Quite early, Bakshi entered the general awareness as the maker of provocative films dealing with the theme of dangerous city streets and other supremely urban topics. He earned this reputation through his films Fritz the Cat, Heavy Traffic, Coonskin and Hey Good Lookin´. The film Wizard´s was his first step in the field of the fantasy genre, later followed by the less successful persifl age of Barbar Conan's Fire and Ice. He wanted to express his opinion concerning the threat of the misuse of technology and, at the same time, create a warning memento of the Jewish holocaust, which he wanted to comment upon, not only because of his Jewish background.
The film was based on a traditional fairy-tale archetype, confrontation between a good and an evil wizard. The film was split into the development of the plot in full animation on one hand, and explanatory, commented passages with a voice-over frame and limited animation on the other.

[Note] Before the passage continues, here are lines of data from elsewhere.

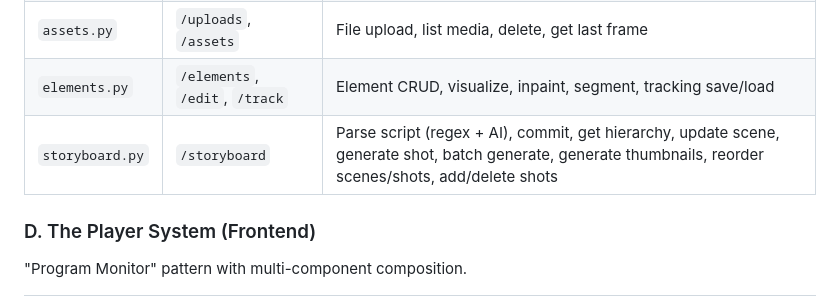
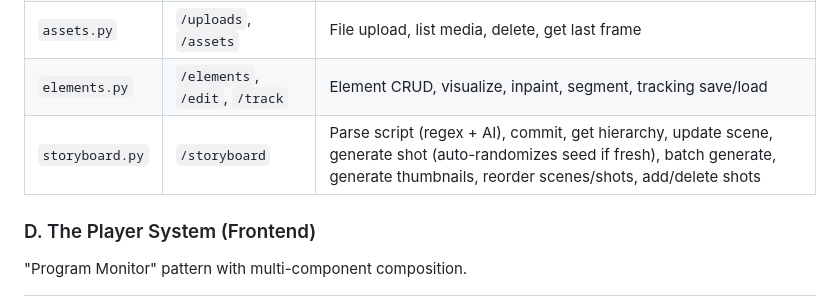
Before and after one commit to mainza-ai/milimovideo, a Markdown page: docs/01_system_architecture.md, the part around the change. Drawn GitHub-style.

```diff
--- a/docs/01_system_architecture.md
+++ b/docs/01_system_architecture.md
@@ -180,7 +180,7 @@ Handles video, image, chained, and inpainting generation.
 | `jobs.py` | `/status`, `/generate` | Status polling, advanced generation, image generation, cancel |
 | `assets.py` | `/uploads`, `/assets` | File upload, list media, delete, get last frame |
 | `elements.py` | `/elements`, `/edit`, `/track` | Element CRUD, visualize, inpaint, segment, tracking save/load |
-| `storyboard.py` | `/storyboard` | Parse script (regex + AI), commit, get hierarchy, update scene, generate shot, batch generate, generate thumbnails, reorder scenes/shots, add/delete shots |
+| `storyboard.py` | `/storyboard` | Parse script (regex + AI), commit, get hierarchy, update scene, generate shot (auto-randomizes seed if fresh), batch generate, generate thumbnails, reorder scenes/shots, add/delete shots |
 
 ### D. The Player System (Frontend)
 "Program Monitor" pattern with multi-component composition.
```
Also changed, not shown: docs/03_ai_pipelines.md (+11 -5 lines).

The narrative was set in the far future when nobody lives on an Earth badly damaged by nuclear war.
Instead, there are fairies, elves and dwarves on the good side, and mutants on the evil side, in combat for the future picture of the world. Whereas the good wizard, Avatar, uses magic in a playful, good-hearted way, his insidious brother Blackwolf misuses technology, constructing it according to the discoveries of the distant past, i.e. the present of Bakshi's origination of the film. However, the director does not brand technology as necessarily evil; he emphasizes the fact that evil only arises from the potential intentions and aims it serves. This message is also supported in the way Bakshi conceived the ending of the film, where the story takes a surprising twist and introduces the figure of a converted robot who does not want to live in war any more. For that matter, the greatest weapon of Blackwolf is represented by unearthed film reels showing Hitler's speeches from World War II. Due to these, the dark magician realizes that propaganda and artful manipulation are most powerful weapons. The use of real period footag of Hitler's demagogical cursing imparts the film with a disconcerting authenticity.
Despite the film's heavy and traumatizing theme, Bakshi could not help but lard it with ironic, light-footed, funny subversions and allusions. For instance, during a conversation between two characters, Avatar struggles with a liberated lizard in the background. The most legendary joke, however, is of one mutant lamenting the apparent death of another, after which he accidentally shoots his fellow mutant himself. The scene is accompanied by his screaming "They killed Fritz", an ironic grin of Bakshi towards Robert Crum, the author of an independent comic who in his work lets Fritz die so that he never becomes part of the mainstream.